» DESCRIPTION OF THE TASK: Give back all the records exactly, keeping every line whole.
___ SUPPLIED MATERIAL
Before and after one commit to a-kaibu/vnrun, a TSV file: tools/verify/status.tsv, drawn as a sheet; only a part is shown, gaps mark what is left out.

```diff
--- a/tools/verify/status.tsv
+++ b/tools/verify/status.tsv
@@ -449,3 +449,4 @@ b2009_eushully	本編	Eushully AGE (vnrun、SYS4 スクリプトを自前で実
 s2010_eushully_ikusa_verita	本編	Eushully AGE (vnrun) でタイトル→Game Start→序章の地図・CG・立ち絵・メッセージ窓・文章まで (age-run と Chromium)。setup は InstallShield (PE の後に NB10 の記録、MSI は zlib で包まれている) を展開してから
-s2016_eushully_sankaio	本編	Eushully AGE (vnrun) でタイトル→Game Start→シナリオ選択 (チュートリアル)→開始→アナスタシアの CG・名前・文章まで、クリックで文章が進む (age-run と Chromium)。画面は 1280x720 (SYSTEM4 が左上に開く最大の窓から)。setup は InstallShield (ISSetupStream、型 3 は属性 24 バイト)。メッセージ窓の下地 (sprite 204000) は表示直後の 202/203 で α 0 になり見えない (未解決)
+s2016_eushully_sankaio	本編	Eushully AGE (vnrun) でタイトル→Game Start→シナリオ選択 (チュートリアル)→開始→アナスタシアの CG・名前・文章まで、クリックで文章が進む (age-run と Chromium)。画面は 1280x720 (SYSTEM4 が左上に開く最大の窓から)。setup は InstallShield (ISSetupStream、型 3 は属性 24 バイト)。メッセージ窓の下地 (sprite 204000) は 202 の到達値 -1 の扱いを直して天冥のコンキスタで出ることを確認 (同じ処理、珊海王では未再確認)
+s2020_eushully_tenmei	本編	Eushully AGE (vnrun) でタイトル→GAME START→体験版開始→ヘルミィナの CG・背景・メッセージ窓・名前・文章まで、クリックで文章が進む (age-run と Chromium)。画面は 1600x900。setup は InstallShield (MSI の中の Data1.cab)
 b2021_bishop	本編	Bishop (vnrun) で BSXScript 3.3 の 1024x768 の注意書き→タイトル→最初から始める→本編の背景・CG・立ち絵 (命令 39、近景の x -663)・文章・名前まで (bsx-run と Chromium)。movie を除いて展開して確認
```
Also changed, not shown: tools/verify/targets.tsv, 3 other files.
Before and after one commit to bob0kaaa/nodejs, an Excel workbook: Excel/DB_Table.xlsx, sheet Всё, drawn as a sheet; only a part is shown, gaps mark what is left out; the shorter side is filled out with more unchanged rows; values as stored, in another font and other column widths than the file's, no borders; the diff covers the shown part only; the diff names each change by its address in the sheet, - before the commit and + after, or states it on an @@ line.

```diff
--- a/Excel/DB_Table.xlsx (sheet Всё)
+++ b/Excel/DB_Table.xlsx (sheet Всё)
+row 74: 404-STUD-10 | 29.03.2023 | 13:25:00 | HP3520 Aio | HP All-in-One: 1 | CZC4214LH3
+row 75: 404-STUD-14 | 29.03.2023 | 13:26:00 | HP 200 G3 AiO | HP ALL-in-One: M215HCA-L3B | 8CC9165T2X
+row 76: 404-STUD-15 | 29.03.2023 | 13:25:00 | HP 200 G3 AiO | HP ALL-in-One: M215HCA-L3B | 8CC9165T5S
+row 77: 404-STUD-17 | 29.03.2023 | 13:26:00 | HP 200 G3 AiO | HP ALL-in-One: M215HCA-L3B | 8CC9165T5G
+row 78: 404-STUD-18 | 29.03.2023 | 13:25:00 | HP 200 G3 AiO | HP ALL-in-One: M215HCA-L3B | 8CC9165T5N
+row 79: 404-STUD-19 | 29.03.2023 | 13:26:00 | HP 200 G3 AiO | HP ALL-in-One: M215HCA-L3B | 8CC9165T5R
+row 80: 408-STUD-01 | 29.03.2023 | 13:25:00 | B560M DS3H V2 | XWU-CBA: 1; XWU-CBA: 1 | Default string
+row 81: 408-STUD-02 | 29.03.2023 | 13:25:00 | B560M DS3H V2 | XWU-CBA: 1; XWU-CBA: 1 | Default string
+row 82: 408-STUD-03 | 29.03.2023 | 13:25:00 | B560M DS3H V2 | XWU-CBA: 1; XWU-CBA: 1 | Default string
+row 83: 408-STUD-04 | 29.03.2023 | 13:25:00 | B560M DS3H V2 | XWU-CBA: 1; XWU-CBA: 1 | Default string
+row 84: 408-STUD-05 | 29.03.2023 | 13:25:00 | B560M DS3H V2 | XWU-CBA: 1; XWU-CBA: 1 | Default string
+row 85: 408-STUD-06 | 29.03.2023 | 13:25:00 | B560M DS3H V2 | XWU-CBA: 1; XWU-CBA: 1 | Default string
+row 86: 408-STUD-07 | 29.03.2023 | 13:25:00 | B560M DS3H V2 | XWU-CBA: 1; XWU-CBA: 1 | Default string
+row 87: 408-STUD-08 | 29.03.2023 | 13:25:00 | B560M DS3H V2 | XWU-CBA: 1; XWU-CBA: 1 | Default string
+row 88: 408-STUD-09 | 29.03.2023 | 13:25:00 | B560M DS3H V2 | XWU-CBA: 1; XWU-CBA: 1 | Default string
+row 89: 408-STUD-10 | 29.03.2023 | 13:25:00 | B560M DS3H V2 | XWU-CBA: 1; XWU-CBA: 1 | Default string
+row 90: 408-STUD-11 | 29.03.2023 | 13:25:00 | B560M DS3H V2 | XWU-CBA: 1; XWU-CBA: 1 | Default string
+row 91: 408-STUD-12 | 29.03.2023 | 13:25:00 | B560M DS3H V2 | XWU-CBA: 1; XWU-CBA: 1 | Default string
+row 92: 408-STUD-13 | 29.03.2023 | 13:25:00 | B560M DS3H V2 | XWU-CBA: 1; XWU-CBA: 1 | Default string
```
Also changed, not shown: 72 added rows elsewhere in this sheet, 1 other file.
______
» RESPONSE AREA:
Before and after one commit to a-kaibu/vnrun, a TSV file: tools/verify/status.tsv, drawn as a sheet; only a part is shown, gaps mark what is left out.

```diff
--- a/tools/verify/status.tsv
+++ b/tools/verify/status.tsv
@@ -449,3 +449,4 @@ b2009_eushully	本編	Eushully AGE (vnrun、SYS4 スクリプトを自前で実
 s2010_eushully_ikusa_verita	本編	Eushully AGE (vnrun) でタイトル→Game Start→序章の地図・CG・立ち絵・メッセージ窓・文章まで (age-run と Chromium)。setup は InstallShield (PE の後に NB10 の記録、MSI は zlib で包まれている) を展開してから
-s2016_eushully_sankaio	本編	Eushully AGE (vnrun) でタイトル→Game Start→シナリオ選択 (チュートリアル)→開始→アナスタシアの CG・名前・文章まで、クリックで文章が進む (age-run と Chromium)。画面は 1280x720 (SYSTEM4 が左上に開く最大の窓から)。setup は InstallShield (ISSetupStream、型 3 は属性 24 バイト)。メッセージ窓の下地 (sprite 204000) は表示直後の 202/203 で α 0 になり見えない (未解決)
+s2016_eushully_sankaio	本編	Eushully AGE (vnrun) でタイトル→Game Start→シナリオ選択 (チュートリアル)→開始→アナスタシアの CG・名前・文章まで、クリックで文章が進む (age-run と Chromium)。画面は 1280x720 (SYSTEM4 が左上に開く最大の窓から)。setup は InstallShield (ISSetupStream、型 3 は属性 24 バイト)。メッセージ窓の下地 (sprite 204000) は 202 の到達値 -1 の扱いを直して天冥のコンキスタで出ることを確認 (同じ処理、珊海王では未再確認)
+s2020_eushully_tenmei	本編	Eushully AGE (vnrun) でタイトル→GAME START→体験版開始→ヘルミィナの CG・背景・メッセージ窓・名前・文章まで、クリックで文章が進む (age-run と Chromium)。画面は 1600x900。setup は InstallShield (MSI の中の Data1.cab)
 b2021_bishop	本編	Bishop (vnrun) で BSXScript 3.3 の 1024x768 の注意書き→タイトル→最初から始める→本編の背景・CG・立ち絵 (命令 39、近景の x -663)・文章・名前まで (bsx-run と Chromium)。movie を除いて展開して確認
```
Also changed, not shown: tools/verify/targets.tsv, 3 other files.
Before and after one commit to bob0kaaa/nodejs, an Excel workbook: Excel/DB_Table.xlsx, sheet Всё, drawn as a sheet; only a part is shown, gaps mark what is left out; the shorter side is filled out with more unchanged rows; values as stored, in another font and other column widths than the file's, no borders; the diff covers the shown part only; the diff names each change by its address in the sheet, - before the commit and + after, or states it on an @@ line.

```diff
--- a/Excel/DB_Table.xlsx (sheet Всё)
+++ b/Excel/DB_Table.xlsx (sheet Всё)
+row 74: 404-STUD-10 | 29.03.2023 | 13:25:00 | HP3520 Aio | HP All-in-One: 1 | CZC4214LH3
+row 75: 404-STUD-14 | 29.03.2023 | 13:26:00 | HP 200 G3 AiO | HP ALL-in-One: M215HCA-L3B | 8CC9165T2X
+row 76: 404-STUD-15 | 29.03.2023 | 13:25:00 | HP 200 G3 AiO | HP ALL-in-One: M215HCA-L3B | 8CC9165T5S
+row 77: 404-STUD-17 | 29.03.2023 | 13:26:00 | HP 200 G3 AiO | HP ALL-in-One: M215HCA-L3B | 8CC9165T5G
+row 78: 404-STUD-18 | 29.03.2023 | 13:25:00 | HP 200 G3 AiO | HP ALL-in-One: M215HCA-L3B | 8CC9165T5N
+row 79: 404-STUD-19 | 29.03.2023 | 13:26:00 | HP 200 G3 AiO | HP ALL-in-One: M215HCA-L3B | 8CC9165T5R
+row 80: 408-STUD-01 | 29.03.2023 | 13:25:00 | B560M DS3H V2 | XWU-CBA: 1; XWU-CBA: 1 | Default string
+row 81: 408-STUD-02 | 29.03.2023 | 13:25:00 | B560M DS3H V2 | XWU-CBA: 1; XWU-CBA: 1 | Default string
+row 82: 408-STUD-03 | 29.03.2023 | 13:25:00 | B560M DS3H V2 | XWU-CBA: 1; XWU-CBA: 1 | Default string
+row 83: 408-STUD-04 | 29.03.2023 | 13:25:00 | B560M DS3H V2 | XWU-CBA: 1; XWU-CBA: 1 | Default string
+row 84: 408-STUD-05 | 29.03.2023 | 13:25:00 | B560M DS3H V2 | XWU-CBA: 1; XWU-CBA: 1 | Default string
+row 85: 408-STUD-06 | 29.03.2023 | 13:25:00 | B560M DS3H V2 | XWU-CBA: 1; XWU-CBA: 1 | Default string
+row 86: 408-STUD-07 | 29.03.2023 | 13:25:00 | B560M DS3H V2 | XWU-CBA: 1; XWU-CBA: 1 | Default string
+row 87: 408-STUD-08 | 29.03.2023 | 13:25:00 | B560M DS3H V2 | XWU-CBA: 1; XWU-CBA: 1 | Default string
+row 88: 408-STUD-09 | 29.03.2023 | 13:25:00 | B560M DS3H V2 | XWU-CBA: 1; XWU-CBA: 1 | Default string
+row 89: 408-STUD-10 | 29.03.2023 | 13:25:00 | B560M DS3H V2 | XWU-CBA: 1; XWU-CBA: 1 | Default string
+row 90: 408-STUD-11 | 29.03.2023 | 13:25:00 | B560M DS3H V2 | XWU-CBA: 1; XWU-CBA: 1 | Default string
+row 91: 408-STUD-12 | 29.03.2023 | 13:25:00 | B560M DS3H V2 | XWU-CBA: 1; XWU-CBA: 1 | Default string
+row 92: 408-STUD-13 | 29.03.2023 | 13:25:00 | B560M DS3H V2 | XWU-CBA: 1; XWU-CBA: 1 | Default string
```
Also changed, not shown: 72 added rows elsewhere in this sheet, 1 other file.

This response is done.